A few weeks ago, Jenni and some of our Tame Past Present Future volunteers took a stroll around Witton and along the Tame towards Salford Bridge, now situated underneath Spaghetti Junction. We will be producing a heritage walk through the area, so we were testing the route, finding out about the history, as well as using Phyllis Nicklin's photographs from the 1960s to explore how the area has changed. Nicklin was a geography lecturer at Birmingham University in the 1950s and 1960s, and as part of her work she took hundreds of images around Birmingham. We've pinpointed those taken in Witton and along the River Tame, and during the walk everyone was clicking away recording the industry in the area, and also trying to retake Nicklin's images.
Here is a selection of Phyllis Nicklin's photographs and the images taken by myself and our volunteers as we walked around the area.
HOCKLEY BROOK, SALFORD: EARLY 1963 & AUGUST 2014

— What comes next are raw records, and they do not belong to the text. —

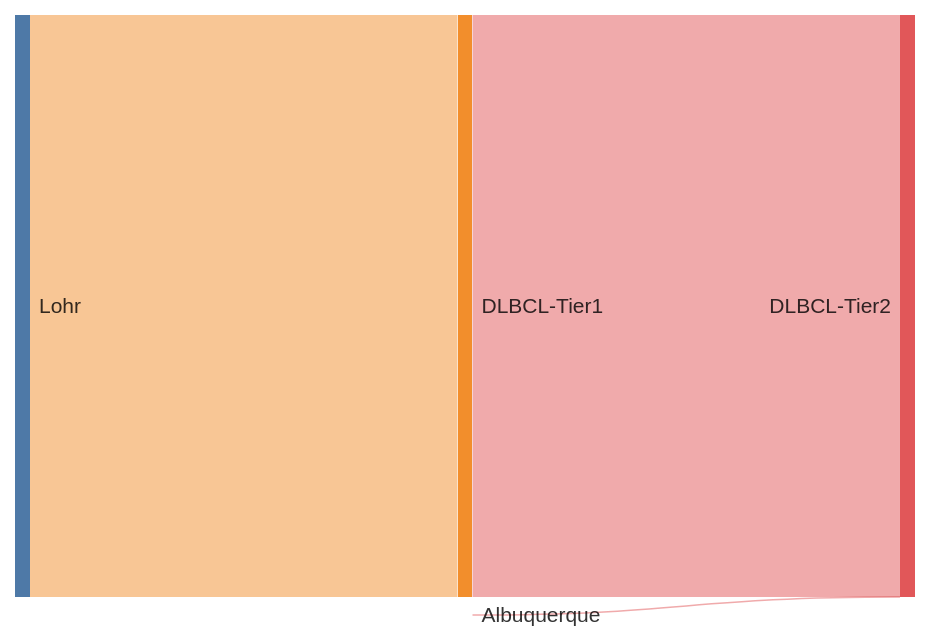
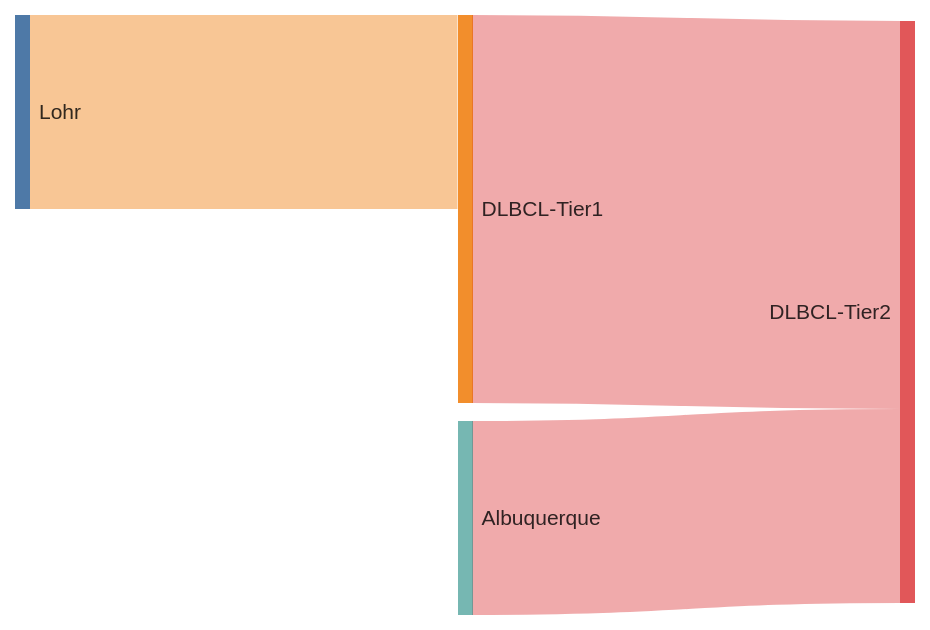
Before and after one commit to morinlab/lymphopedia: the diagram in sankey_test.md, drawn with Mermaid.

````diff
--- a/sankey_test.md
+++ b/sankey_test.md
@@ -3,15 +3,15 @@
 ```mermaid
 ---
 config:
   sankey:
     showValues: false
     linkColor: target
     width: 600
     height: 400
     nodeAlignment: right
 ---
 sankey-beta
 Lohr, DLBCL-Tier1, 1
-DLBCL-Tier1, DLBCL-Tier2, 1
-Albuquerque, DLBCL-Tier2, 0
+DLBCL-Tier1, DLBCL-Tier2, 2
+Albuquerque, DLBCL-Tier2, 1
 ```
````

The original image (see above) shows the River Tame flowing beneath the old canal bridge. The Hockley Brook, which was clearly visible joining the river in 1963, is now obscured by greenery.
|By Albert Blakeway|
GEC IN WITTON FROM DULVERTON ROAD: 1968 & 2014
The following two images show the entrance to Witton's GEC, that in 1964 employed about 9000 people. Today (2014) the GEC is closed and most of its buildings have been demolished; though, the main building is listed, a gate post remains, as does a rather shabby looking electric lamp post (one of presumably many that would have lined the entrance). Around the back, along the canal, a chimney stands too.
|GEC from Dulverton Road by Albert Blakeway|
|GEC from Dulverton Road by Si Hope|
|GEC from Dulverton Road by Jen Dixon|
TAME VALLEY CANAL, SALFORD: 1968 & 2014
The Tame Valley Canal follows the river, on and off, from Wednesbury. Here it cuts to the rear of the GEC in Witton and joins the Grand Union and the Birmingham & Fazeley canals at Salford Junction, now underneath Spaghetti Junction.